Goal of the exercise: The number needed is how many lines in these entries contain "left"; give it alone.

Material for this exercise:
┌──
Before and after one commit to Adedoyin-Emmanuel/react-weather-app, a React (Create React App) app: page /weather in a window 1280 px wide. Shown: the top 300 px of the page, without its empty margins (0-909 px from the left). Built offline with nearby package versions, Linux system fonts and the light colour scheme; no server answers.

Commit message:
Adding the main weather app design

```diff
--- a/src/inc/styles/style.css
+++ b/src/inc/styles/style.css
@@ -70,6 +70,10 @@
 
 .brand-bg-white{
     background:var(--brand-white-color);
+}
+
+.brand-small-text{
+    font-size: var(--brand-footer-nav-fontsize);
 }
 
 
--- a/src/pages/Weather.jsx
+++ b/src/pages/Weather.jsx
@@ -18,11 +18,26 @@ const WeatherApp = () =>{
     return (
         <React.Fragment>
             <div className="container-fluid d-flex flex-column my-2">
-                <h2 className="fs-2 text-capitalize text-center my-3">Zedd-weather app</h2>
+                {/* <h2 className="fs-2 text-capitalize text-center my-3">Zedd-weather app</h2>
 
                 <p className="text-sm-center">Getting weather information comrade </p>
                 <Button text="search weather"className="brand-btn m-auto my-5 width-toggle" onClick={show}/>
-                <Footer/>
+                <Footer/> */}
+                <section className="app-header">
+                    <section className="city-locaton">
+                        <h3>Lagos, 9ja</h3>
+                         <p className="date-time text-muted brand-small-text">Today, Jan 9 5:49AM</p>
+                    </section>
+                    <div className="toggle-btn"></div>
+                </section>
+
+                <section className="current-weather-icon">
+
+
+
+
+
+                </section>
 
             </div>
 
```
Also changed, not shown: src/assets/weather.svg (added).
└──
┌──
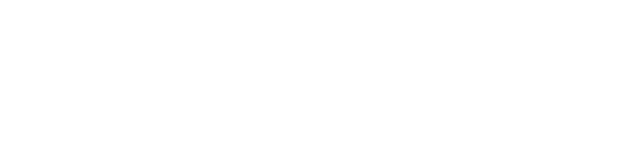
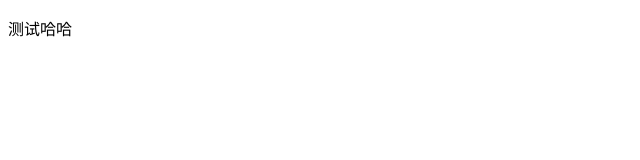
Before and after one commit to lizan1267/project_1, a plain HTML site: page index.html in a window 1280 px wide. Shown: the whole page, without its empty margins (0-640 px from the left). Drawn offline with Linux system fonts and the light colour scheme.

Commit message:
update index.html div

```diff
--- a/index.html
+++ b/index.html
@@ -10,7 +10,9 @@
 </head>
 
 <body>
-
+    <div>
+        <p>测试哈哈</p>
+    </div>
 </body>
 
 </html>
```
└──
Result: 2